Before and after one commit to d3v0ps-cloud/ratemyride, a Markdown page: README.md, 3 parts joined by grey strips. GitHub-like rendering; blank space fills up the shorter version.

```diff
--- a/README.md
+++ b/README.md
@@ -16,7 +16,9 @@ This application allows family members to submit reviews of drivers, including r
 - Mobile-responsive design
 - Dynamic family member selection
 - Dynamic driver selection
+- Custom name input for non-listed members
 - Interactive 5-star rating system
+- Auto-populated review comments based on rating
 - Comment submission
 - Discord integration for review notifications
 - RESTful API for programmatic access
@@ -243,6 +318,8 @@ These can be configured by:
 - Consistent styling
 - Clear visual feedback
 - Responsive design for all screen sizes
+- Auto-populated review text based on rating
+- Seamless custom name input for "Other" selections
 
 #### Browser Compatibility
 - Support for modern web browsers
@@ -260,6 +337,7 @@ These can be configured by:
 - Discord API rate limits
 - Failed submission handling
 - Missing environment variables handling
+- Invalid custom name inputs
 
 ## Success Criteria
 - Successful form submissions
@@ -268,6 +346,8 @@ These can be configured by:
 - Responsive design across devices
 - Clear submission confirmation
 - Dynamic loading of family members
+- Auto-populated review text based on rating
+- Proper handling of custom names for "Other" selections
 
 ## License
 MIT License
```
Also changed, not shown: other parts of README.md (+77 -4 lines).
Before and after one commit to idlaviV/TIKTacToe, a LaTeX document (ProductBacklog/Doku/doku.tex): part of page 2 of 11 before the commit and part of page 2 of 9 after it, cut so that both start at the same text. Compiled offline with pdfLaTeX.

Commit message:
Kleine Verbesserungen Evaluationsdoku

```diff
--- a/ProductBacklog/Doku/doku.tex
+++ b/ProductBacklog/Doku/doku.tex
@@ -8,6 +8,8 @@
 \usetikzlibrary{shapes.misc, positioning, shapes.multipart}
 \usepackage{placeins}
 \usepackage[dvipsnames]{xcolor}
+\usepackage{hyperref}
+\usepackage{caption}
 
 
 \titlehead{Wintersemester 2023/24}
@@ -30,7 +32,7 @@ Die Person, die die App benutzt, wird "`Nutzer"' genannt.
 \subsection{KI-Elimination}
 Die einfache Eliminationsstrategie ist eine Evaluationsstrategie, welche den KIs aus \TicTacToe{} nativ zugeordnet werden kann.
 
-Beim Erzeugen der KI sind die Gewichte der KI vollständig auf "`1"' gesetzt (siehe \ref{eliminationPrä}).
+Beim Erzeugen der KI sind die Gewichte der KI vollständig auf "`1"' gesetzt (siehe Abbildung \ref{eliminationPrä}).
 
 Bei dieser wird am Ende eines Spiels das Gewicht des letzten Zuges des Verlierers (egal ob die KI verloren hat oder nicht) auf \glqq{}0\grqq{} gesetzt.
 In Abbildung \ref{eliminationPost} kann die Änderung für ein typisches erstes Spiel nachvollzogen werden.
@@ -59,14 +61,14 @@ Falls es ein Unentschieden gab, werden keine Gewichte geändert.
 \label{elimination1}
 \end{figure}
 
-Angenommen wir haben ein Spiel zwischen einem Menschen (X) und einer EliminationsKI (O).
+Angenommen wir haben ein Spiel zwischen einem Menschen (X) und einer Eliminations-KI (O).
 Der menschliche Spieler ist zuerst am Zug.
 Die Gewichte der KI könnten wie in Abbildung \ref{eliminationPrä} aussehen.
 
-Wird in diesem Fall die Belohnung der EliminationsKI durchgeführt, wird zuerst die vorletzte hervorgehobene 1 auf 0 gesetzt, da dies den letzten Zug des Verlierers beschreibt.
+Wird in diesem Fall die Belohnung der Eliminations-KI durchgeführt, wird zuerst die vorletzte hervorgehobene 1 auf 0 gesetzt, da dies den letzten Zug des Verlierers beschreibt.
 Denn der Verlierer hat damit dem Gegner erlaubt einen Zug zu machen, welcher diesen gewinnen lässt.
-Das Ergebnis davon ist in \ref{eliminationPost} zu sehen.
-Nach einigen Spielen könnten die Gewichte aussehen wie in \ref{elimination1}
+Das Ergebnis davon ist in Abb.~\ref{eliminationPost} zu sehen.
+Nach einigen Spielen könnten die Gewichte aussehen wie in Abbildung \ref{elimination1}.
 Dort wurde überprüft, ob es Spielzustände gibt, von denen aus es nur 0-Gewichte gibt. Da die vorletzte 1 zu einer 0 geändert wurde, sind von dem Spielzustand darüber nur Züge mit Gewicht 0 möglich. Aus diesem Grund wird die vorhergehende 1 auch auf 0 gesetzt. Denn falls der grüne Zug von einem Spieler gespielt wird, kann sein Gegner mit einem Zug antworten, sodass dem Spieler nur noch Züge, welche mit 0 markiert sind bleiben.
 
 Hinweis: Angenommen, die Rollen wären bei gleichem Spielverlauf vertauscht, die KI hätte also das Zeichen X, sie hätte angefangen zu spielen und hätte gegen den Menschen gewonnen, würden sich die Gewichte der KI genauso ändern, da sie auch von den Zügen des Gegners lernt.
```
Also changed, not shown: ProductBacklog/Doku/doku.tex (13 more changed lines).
━━━━━━
• TASK DESCRIPTION: Could you reproduce every record exactly as it appears?

• FINISHED TASK:
Before and after one commit to d3v0ps-cloud/ratemyride, a Markdown page: README.md, 3 parts joined by grey strips. GitHub-like rendering; blank space fills up the shorter version.

```diff
--- a/README.md
+++ b/README.md
@@ -16,7 +16,9 @@ This application allows family members to submit reviews of drivers, including r
 - Mobile-responsive design
 - Dynamic family member selection
 - Dynamic driver selection
+- Custom name input for non-listed members
 - Interactive 5-star rating system
+- Auto-populated review comments based on rating
 - Comment submission
 - Discord integration for review notifications
 - RESTful API for programmatic access
@@ -243,6 +318,8 @@ These can be configured by:
 - Consistent styling
 - Clear visual feedback
 - Responsive design for all screen sizes
+- Auto-populated review text based on rating
+- Seamless custom name input for "Other" selections
 
 #### Browser Compatibility
 - Support for modern web browsers
@@ -260,6 +337,7 @@ These can be configured by:
 - Discord API rate limits
 - Failed submission handling
 - Missing environment variables handling
+- Invalid custom name inputs
 
 ## Success Criteria
 - Successful form submissions
@@ -268,6 +346,8 @@ These can be configured by:
 - Responsive design across devices
 - Clear submission confirmation
 - Dynamic loading of family members
+- Auto-populated review text based on rating
+- Proper handling of custom names for "Other" selections
 
 ## License
 MIT License
```
Also changed, not shown: other parts of README.md (+77 -4 lines).
Before and after one commit to idlaviV/TIKTacToe, a LaTeX document (ProductBacklog/Doku/doku.tex): part of page 2 of 11 before the commit and part of page 2 of 9 after it, cut so that both start at the same text. Compiled offline with pdfLaTeX.

Commit message:
Kleine Verbesserungen Evaluationsdoku

```diff
--- a/ProductBacklog/Doku/doku.tex
+++ b/ProductBacklog/Doku/doku.tex
@@ -8,6 +8,8 @@
 \usetikzlibrary{shapes.misc, positioning, shapes.multipart}
 \usepackage{placeins}
 \usepackage[dvipsnames]{xcolor}
+\usepackage{hyperref}
+\usepackage{caption}
 
 
 \titlehead{Wintersemester 2023/24}
@@ -30,7 +32,7 @@ Die Person, die die App benutzt, wird "`Nutzer"' genannt.
 \subsection{KI-Elimination}
 Die einfache Eliminationsstrategie ist eine Evaluationsstrategie, welche den KIs aus \TicTacToe{} nativ zugeordnet werden kann.
 
-Beim Erzeugen der KI sind die Gewichte der KI vollständig auf "`1"' gesetzt (siehe \ref{eliminationPrä}).
+Beim Erzeugen der KI sind die Gewichte der KI vollständig auf "`1"' gesetzt (siehe Abbildung \ref{eliminationPrä}).
 
 Bei dieser wird am Ende eines Spiels das Gewicht des letzten Zuges des Verlierers (egal ob die KI verloren hat oder nicht) auf \glqq{}0\grqq{} gesetzt.
 In Abbildung \ref{eliminationPost} kann die Änderung für ein typisches erstes Spiel nachvollzogen werden.
@@ -59,14 +61,14 @@ Falls es ein Unentschieden gab, werden keine Gewichte geändert.
 \label{elimination1}
 \end{figure}
 
-Angenommen wir haben ein Spiel zwischen einem Menschen (X) und einer EliminationsKI (O).
+Angenommen wir haben ein Spiel zwischen einem Menschen (X) und einer Eliminations-KI (O).
 Der menschliche Spieler ist zuerst am Zug.
 Die Gewichte der KI könnten wie in Abbildung \ref{eliminationPrä} aussehen.
 
-Wird in diesem Fall die Belohnung der EliminationsKI durchgeführt, wird zuerst die vorletzte hervorgehobene 1 auf 0 gesetzt, da dies den letzten Zug des Verlierers beschreibt.
+Wird in diesem Fall die Belohnung der Eliminations-KI durchgeführt, wird zuerst die vorletzte hervorgehobene 1 auf 0 gesetzt, da dies den letzten Zug des Verlierers beschreibt.
 Denn der Verlierer hat damit dem Gegner erlaubt einen Zug zu machen, welcher diesen gewinnen lässt.
-Das Ergebnis davon ist in \ref{eliminationPost} zu sehen.
-Nach einigen Spielen könnten die Gewichte aussehen wie in \ref{elimination1}
+Das Ergebnis davon ist in Abb.~\ref{eliminationPost} zu sehen.
+Nach einigen Spielen könnten die Gewichte aussehen wie in Abbildung \ref{elimination1}.
 Dort wurde überprüft, ob es Spielzustände gibt, von denen aus es nur 0-Gewichte gibt. Da die vorletzte 1 zu einer 0 geändert wurde, sind von dem Spielzustand darüber nur Züge mit Gewicht 0 möglich. Aus diesem Grund wird die vorhergehende 1 auch auf 0 gesetzt. Denn falls der grüne Zug von einem Spieler gespielt wird, kann sein Gegner mit einem Zug antworten, sodass dem Spieler nur noch Züge, welche mit 0 markiert sind bleiben.
 
 Hinweis: Angenommen, die Rollen wären bei gleichem Spielverlauf vertauscht, die KI hätte also das Zeichen X, sie hätte angefangen zu spielen und hätte gegen den Menschen gewonnen, würden sich die Gewichte der KI genauso ändern, da sie auch von den Zügen des Gegners lernt.
```
Also changed, not shown: ProductBacklog/Doku/doku.tex (13 more changed lines).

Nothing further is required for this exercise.